---------- DATA ----------

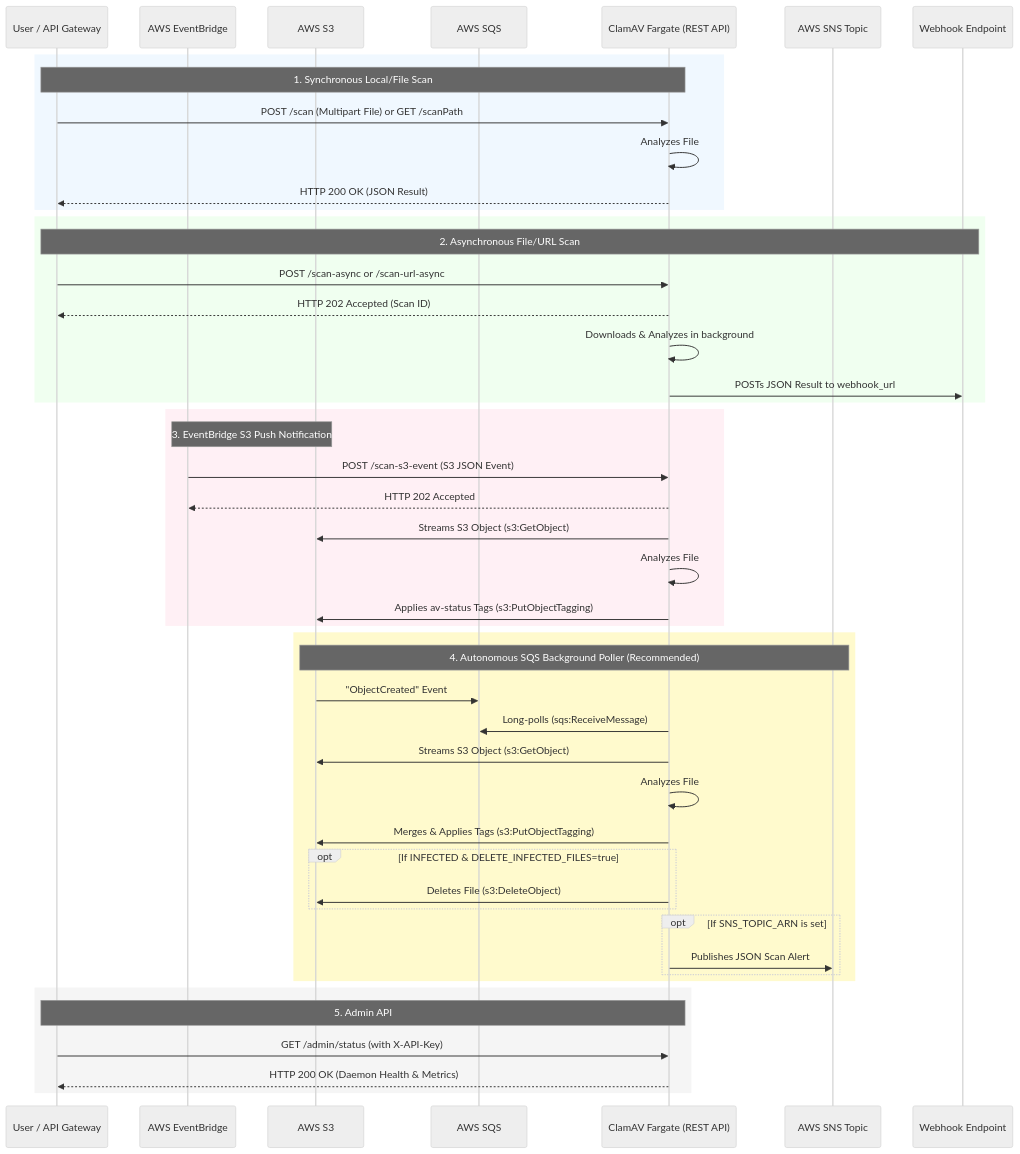
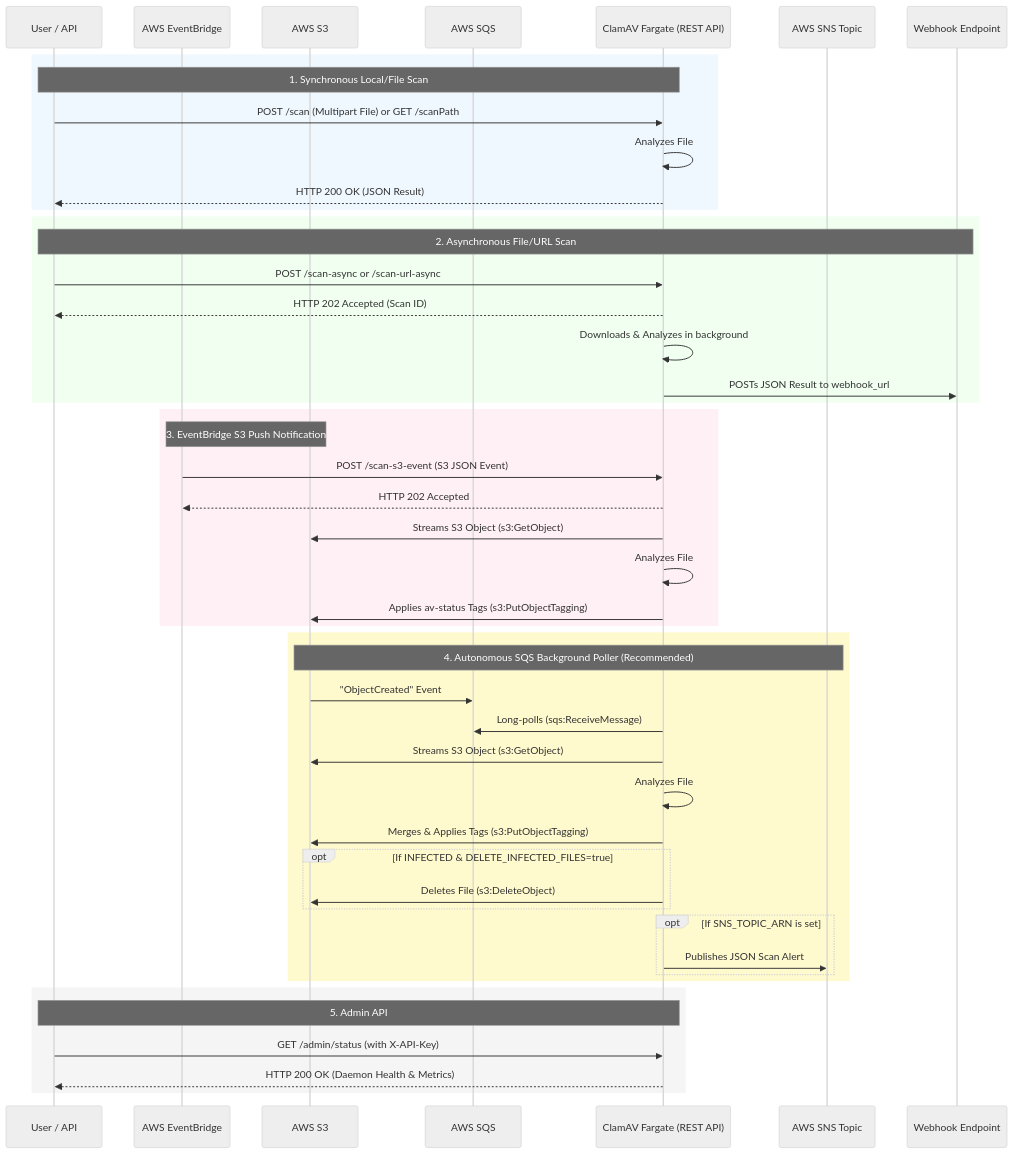
The diagram in README.md (amithalder21/clamav-restapi), drawn with Mermaid (neutral theme) before and after one commit.

````diff
--- a/README.md
+++ b/README.md
@@ -37,60 +37,60 @@
 ```mermaid
 sequenceDiagram
-    participant Client as User / API Gateway
+    participant Client as User / API
     participant EventBridge as AWS EventBridge
     participant S3 as AWS S3
     participant SQS as AWS SQS
     participant ClamAV as ClamAV Fargate (REST API)
     participant SNS as AWS SNS Topic
     participant Webhook as Webhook Endpoint
 
     %% 1. Synchronous Scan
     rect rgb(240, 248, 255)
         Note over Client, ClamAV: 1. Synchronous Local/File Scan
         Client->>ClamAV: POST /scan (Multipart File) or GET /scanPath
         ClamAV->>ClamAV: Analyzes File
         ClamAV-->>Client: HTTP 200 OK (JSON Result)
     end
 
     %% 2. Asynchronous Scan
     rect rgb(240, 255, 240)
         Note over Client, Webhook: 2. Asynchronous File/URL Scan
         Client->>ClamAV: POST /scan-async or /scan-url-async
         ClamAV-->>Client: HTTP 202 Accepted (Scan ID)
         ClamAV->>ClamAV: Downloads & Analyzes in background
         ClamAV->>Webhook: POSTs JSON Result to webhook_url
     end
 
     %% 3. Event-Driven S3 Push (EventBridge)
     rect rgb(255, 240, 245)
         Note over EventBridge, S3: 3. EventBridge S3 Push Notification
         EventBridge->>ClamAV: POST /scan-s3-event (S3 JSON Event)
         ClamAV-->>EventBridge: HTTP 202 Accepted
         ClamAV->>S3: Streams S3 Object (s3:GetObject)
         ClamAV->>ClamAV: Analyzes File
         ClamAV->>S3: Applies av-status Tags (s3:PutObjectTagging)
     end
 
     %% 4. Event-Driven SQS Pull (Autonomous)
     rect rgb(255, 250, 205)
         Note over S3, SNS: 4. Autonomous SQS Background Poller (Recommended)
         S3->>SQS: "ObjectCreated" Event
         ClamAV->>SQS: Long-polls (sqs:ReceiveMessage)
         ClamAV->>S3: Streams S3 Object (s3:GetObject)
         ClamAV->>ClamAV: Analyzes File
         ClamAV->>S3: Merges & Applies Tags (s3:PutObjectTagging)
         opt If INFECTED & DELETE_INFECTED_FILES=true
             ClamAV->>S3: Deletes File (s3:DeleteObject)
         end
         opt If SNS_TOPIC_ARN is set
             ClamAV->>SNS: Publishes JSON Scan Alert
         end
     end
 
     %% 5. Admin API
     rect rgb(245, 245, 245)
         Note over Client, ClamAV: 5. Admin API
         Client->>ClamAV: GET /admin/status (with X-API-Key)
         ClamAV-->>Client: HTTP 200 OK (Daemon Health & Metrics)
     end
 ```
````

----------

» **TASK REQUIREMENTS**: Produce a word-for-word copy of everything above from the line holding "1. Synchronous Scan" down to the line holding "rect rgb(240, 255, 240)", with both of those lines kept.

» **WRITTEN REPLY**:
     %% 1. Synchronous Scan
     rect rgb(240, 248, 255)
         Note over Client, ClamAV: 1. Synchronous Local/File Scan
         Client->>ClamAV: POST /scan (Multipart File) or GET /scanPath
         ClamAV->>ClamAV: Analyzes File
         ClamAV-->>Client: HTTP 200 OK (JSON Result)
     end
 
     %% 2. Asynchronous Scan
     rect rgb(240, 255, 240)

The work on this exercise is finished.